In addition to the listed projects and high-population cities and counties, the plan also would offer $3.9 billion in grants, or Local Transportation Flexibility Funds, distributed through a population formula to the 149 counties not served by the Atlanta Regional Commission.

Smith said the plan may not be perfect, “But at the rate we’re growing and the rate we still attract industry [to Georgia], this is the medium range plan that we have in place.”

An oversight committee would ensure the money goes toward the specific projects outlined in the referendum.
The panel would have 11 members. The lieutenant governor and house speaker would each appoint four people, with the governor choosing the other three.

Each official would have to appoint at least one member from the opposing political party.

The committee would be responsible for choosing the project order, but with permits and other possible delays, Smith said the projects could essentially rank themselves.

State Department of Transportation projects would not be included. In fact, the DOT is not a part of the legislation.

Instead, the projects would be handled by the Georgia State Road Toll Authority.

Following the meeting, Hamilton said the DOT “has a lot on its plate right now.”

“They’ve been cleaning up, they’ve been digging themselves out of a hole for a while now, and under Commissioner [Gena] Evans’ leadership, I think that they’re making a lot of progress in doing that,” he said.

Hamilton said a statewide approach could benefit more of Georgia’s drivers.

“I can look anybody in the eye and say that we really have taken just about every objection or concern and we’ve really tried to address it,” he said.

District 27 state Sen. Jack Murphy said the senate’s transportation bill has more of a regional focus, specifically the 10-county metro area under the Atlanta Regional Commission.
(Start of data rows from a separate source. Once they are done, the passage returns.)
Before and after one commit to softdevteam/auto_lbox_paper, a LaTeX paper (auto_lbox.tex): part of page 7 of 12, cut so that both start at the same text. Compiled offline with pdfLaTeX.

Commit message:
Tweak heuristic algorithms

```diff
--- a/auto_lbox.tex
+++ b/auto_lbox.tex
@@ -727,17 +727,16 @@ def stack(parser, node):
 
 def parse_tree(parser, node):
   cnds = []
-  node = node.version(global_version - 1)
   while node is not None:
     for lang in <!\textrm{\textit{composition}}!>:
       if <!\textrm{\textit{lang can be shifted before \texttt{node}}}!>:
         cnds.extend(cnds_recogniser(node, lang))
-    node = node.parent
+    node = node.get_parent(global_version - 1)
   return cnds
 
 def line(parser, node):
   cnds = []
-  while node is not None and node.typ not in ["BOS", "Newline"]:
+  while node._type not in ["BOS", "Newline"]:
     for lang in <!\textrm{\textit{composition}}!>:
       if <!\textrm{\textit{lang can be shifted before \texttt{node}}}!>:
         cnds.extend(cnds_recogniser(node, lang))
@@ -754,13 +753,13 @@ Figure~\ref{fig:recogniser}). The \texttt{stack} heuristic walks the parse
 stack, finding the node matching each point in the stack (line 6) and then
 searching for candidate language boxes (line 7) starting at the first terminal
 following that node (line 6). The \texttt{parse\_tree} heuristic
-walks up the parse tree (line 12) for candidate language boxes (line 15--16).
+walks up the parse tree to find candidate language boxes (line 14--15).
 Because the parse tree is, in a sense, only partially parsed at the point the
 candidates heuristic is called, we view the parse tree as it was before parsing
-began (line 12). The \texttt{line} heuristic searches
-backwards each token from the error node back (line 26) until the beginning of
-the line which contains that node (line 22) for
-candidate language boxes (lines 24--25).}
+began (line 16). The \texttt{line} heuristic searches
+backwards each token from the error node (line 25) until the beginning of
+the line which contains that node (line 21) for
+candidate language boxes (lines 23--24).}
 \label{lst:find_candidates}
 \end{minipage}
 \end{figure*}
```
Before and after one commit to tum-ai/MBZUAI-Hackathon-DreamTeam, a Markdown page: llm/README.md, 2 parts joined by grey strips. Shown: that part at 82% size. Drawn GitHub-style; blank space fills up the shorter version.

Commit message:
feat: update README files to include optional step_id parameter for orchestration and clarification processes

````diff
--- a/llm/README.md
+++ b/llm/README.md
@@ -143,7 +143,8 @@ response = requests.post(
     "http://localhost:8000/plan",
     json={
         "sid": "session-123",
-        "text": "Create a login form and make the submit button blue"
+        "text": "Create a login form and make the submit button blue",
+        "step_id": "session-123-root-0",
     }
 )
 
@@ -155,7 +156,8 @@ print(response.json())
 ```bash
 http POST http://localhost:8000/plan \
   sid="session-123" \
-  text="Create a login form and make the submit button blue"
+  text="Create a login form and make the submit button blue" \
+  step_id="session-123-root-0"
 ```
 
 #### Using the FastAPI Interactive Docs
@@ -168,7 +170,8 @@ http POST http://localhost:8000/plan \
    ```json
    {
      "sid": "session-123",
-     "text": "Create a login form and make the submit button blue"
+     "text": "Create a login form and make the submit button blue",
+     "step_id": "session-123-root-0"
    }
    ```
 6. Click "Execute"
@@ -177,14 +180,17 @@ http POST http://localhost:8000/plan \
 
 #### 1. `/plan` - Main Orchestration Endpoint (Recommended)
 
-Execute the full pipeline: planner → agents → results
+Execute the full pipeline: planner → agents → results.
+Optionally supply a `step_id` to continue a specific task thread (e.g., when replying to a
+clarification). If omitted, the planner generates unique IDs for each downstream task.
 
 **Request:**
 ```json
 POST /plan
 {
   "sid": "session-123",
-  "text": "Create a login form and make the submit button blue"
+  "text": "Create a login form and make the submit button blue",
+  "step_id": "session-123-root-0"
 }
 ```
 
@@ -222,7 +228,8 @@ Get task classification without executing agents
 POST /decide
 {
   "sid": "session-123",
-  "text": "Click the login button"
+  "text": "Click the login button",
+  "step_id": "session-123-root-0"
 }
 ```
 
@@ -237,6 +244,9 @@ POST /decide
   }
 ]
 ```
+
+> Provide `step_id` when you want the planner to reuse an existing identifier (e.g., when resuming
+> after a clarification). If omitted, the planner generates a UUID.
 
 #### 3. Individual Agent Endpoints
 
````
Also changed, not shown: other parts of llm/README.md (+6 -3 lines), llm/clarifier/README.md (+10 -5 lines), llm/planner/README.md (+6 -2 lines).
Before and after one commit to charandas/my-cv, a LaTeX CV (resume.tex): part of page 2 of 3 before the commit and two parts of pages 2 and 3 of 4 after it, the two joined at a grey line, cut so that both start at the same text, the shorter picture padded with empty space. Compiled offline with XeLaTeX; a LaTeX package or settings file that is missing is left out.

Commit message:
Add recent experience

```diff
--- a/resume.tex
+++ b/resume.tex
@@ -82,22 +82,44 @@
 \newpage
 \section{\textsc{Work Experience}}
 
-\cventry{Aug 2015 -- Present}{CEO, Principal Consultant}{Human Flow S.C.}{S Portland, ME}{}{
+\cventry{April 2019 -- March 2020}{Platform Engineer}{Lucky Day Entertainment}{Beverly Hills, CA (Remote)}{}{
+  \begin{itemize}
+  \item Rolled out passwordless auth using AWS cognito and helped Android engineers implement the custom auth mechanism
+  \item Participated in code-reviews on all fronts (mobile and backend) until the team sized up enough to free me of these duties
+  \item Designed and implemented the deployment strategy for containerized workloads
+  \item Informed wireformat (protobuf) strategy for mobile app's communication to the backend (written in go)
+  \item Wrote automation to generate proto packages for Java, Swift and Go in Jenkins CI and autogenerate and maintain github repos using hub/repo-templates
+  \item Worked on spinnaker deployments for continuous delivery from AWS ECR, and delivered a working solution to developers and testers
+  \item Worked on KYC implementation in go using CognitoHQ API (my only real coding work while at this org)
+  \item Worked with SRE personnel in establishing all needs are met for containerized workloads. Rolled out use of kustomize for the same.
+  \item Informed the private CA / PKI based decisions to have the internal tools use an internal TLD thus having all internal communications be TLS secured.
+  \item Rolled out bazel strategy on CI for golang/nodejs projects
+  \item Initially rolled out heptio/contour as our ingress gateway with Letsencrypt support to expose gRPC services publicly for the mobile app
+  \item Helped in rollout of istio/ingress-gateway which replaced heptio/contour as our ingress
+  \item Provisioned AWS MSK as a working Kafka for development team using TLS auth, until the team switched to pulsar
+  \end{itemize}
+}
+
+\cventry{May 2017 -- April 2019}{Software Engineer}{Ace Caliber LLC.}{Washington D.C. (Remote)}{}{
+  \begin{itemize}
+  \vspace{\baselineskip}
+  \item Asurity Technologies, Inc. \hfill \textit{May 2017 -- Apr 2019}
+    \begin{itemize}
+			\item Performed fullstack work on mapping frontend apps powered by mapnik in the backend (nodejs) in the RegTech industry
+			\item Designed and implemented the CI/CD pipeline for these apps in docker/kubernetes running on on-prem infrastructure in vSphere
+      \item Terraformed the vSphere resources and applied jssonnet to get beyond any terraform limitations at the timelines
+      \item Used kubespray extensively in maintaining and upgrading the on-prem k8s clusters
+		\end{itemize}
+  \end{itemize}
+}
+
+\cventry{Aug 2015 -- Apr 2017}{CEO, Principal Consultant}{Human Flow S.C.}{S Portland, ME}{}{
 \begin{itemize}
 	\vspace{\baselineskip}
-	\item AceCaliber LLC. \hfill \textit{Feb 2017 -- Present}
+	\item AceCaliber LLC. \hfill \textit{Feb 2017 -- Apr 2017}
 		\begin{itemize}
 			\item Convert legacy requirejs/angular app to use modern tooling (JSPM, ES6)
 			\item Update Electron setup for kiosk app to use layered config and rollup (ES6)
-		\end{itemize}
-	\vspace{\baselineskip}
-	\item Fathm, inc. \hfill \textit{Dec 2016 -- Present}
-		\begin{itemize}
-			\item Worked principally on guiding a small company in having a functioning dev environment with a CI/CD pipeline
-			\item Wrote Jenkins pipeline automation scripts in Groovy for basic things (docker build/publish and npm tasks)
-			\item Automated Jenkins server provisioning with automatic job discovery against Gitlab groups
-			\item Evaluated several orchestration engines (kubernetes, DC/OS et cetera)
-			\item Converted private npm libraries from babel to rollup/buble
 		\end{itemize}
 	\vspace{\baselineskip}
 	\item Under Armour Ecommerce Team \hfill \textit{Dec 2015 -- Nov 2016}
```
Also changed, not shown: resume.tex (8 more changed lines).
“I think both bills have a certain amount of merit to them,” said Murphy, a Cumming Republican.

Murphy said the state legislature must “do something this year with transportation,” adding that in the end there likely will be a “combined bill of sorts.”

Hamilton said legislators “have one opportunity to do this, this year.”

“I personally believe this program, this plan, is what’s best for Georgia,” he said of the House plan.

Jeff Gill of the FCN regional staff contributed to this report.

E-mail Jennifer Sami at